REQUIREMENT: Go through each line of the records below and count those with the word "Before"; give only the total.

Modification records:
---------------

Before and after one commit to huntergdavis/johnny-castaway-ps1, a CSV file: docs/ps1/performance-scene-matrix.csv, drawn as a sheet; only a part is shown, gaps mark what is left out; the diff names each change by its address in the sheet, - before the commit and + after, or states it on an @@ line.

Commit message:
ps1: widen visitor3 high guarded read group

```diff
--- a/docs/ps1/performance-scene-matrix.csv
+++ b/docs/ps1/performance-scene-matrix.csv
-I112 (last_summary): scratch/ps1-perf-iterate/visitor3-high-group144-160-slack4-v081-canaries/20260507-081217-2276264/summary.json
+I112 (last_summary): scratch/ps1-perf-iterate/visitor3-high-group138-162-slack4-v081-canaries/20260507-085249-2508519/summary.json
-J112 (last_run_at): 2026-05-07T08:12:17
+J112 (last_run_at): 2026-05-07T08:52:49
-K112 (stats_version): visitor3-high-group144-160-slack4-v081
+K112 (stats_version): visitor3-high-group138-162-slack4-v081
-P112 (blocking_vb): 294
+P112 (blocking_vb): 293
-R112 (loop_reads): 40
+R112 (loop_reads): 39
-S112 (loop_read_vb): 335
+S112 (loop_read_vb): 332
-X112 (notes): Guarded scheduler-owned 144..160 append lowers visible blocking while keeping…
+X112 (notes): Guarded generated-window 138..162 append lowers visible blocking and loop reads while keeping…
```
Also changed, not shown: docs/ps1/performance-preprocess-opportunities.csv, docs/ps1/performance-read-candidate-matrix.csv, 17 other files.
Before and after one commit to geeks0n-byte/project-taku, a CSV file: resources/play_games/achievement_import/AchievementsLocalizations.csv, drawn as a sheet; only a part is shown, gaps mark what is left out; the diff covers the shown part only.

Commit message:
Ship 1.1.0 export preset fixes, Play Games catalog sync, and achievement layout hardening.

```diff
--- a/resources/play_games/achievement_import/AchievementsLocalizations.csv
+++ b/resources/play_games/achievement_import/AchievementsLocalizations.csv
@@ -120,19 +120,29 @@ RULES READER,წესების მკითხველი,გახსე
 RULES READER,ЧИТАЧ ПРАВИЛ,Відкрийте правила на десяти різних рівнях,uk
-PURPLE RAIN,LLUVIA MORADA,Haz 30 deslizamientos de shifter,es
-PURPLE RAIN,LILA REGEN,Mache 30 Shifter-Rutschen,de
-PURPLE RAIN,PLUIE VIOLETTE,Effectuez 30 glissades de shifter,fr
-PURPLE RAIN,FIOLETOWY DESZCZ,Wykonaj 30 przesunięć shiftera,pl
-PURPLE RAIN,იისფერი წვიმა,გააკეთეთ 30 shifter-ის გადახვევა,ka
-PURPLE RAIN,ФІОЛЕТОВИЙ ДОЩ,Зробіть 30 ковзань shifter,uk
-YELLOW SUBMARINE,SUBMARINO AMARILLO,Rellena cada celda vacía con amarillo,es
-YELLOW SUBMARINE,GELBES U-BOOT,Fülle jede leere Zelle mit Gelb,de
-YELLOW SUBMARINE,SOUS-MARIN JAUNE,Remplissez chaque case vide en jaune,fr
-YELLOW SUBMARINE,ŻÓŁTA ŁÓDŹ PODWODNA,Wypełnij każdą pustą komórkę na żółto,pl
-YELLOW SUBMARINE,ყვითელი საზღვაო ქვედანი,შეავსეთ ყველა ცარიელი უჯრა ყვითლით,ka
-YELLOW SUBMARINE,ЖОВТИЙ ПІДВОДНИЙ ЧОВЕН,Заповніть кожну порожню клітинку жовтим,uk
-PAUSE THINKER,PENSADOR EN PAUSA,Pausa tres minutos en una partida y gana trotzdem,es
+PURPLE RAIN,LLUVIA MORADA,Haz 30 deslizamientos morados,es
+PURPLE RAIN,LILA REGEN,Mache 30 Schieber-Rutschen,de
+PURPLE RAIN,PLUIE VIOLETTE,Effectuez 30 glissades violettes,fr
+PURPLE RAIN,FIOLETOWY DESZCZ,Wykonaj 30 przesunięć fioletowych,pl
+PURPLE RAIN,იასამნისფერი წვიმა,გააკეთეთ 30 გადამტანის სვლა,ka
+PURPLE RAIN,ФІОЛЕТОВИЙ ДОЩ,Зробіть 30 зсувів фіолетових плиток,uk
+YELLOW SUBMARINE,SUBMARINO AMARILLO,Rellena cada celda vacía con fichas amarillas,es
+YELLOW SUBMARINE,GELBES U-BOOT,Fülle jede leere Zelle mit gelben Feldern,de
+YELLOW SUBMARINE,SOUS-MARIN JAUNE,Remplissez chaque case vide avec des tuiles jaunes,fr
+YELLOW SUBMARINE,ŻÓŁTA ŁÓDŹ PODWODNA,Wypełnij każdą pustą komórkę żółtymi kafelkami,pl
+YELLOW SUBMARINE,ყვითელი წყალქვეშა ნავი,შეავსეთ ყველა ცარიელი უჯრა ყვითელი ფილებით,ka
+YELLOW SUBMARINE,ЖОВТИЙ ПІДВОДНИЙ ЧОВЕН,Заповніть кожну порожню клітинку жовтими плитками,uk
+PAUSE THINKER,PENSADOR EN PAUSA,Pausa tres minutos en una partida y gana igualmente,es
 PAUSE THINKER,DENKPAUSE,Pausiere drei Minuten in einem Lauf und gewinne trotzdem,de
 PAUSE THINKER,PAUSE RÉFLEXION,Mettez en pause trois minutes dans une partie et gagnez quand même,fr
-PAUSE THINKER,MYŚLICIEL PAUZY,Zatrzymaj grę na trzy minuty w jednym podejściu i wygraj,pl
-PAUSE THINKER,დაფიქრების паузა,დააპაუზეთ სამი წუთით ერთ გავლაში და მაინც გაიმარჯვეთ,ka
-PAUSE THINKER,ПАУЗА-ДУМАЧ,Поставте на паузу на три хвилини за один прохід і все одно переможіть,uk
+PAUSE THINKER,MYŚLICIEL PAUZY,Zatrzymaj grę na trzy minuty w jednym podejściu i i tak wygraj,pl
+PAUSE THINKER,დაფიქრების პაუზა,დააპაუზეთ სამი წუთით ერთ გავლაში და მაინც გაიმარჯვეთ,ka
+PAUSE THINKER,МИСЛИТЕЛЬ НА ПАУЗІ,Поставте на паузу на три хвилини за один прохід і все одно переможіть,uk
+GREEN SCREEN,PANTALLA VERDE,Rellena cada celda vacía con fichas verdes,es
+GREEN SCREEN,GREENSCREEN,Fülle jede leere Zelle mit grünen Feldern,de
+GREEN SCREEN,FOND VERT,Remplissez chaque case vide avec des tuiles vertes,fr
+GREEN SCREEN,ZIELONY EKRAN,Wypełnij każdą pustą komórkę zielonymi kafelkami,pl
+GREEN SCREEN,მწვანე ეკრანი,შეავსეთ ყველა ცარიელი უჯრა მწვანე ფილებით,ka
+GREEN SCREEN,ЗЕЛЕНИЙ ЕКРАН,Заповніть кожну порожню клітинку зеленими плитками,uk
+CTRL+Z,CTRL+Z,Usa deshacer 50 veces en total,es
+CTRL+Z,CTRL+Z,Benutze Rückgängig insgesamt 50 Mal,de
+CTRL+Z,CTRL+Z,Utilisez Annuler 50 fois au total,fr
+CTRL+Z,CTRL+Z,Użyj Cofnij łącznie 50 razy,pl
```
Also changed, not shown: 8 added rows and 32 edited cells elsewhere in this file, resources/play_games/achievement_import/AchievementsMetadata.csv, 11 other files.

---------------

EXERCISE RESULT: 2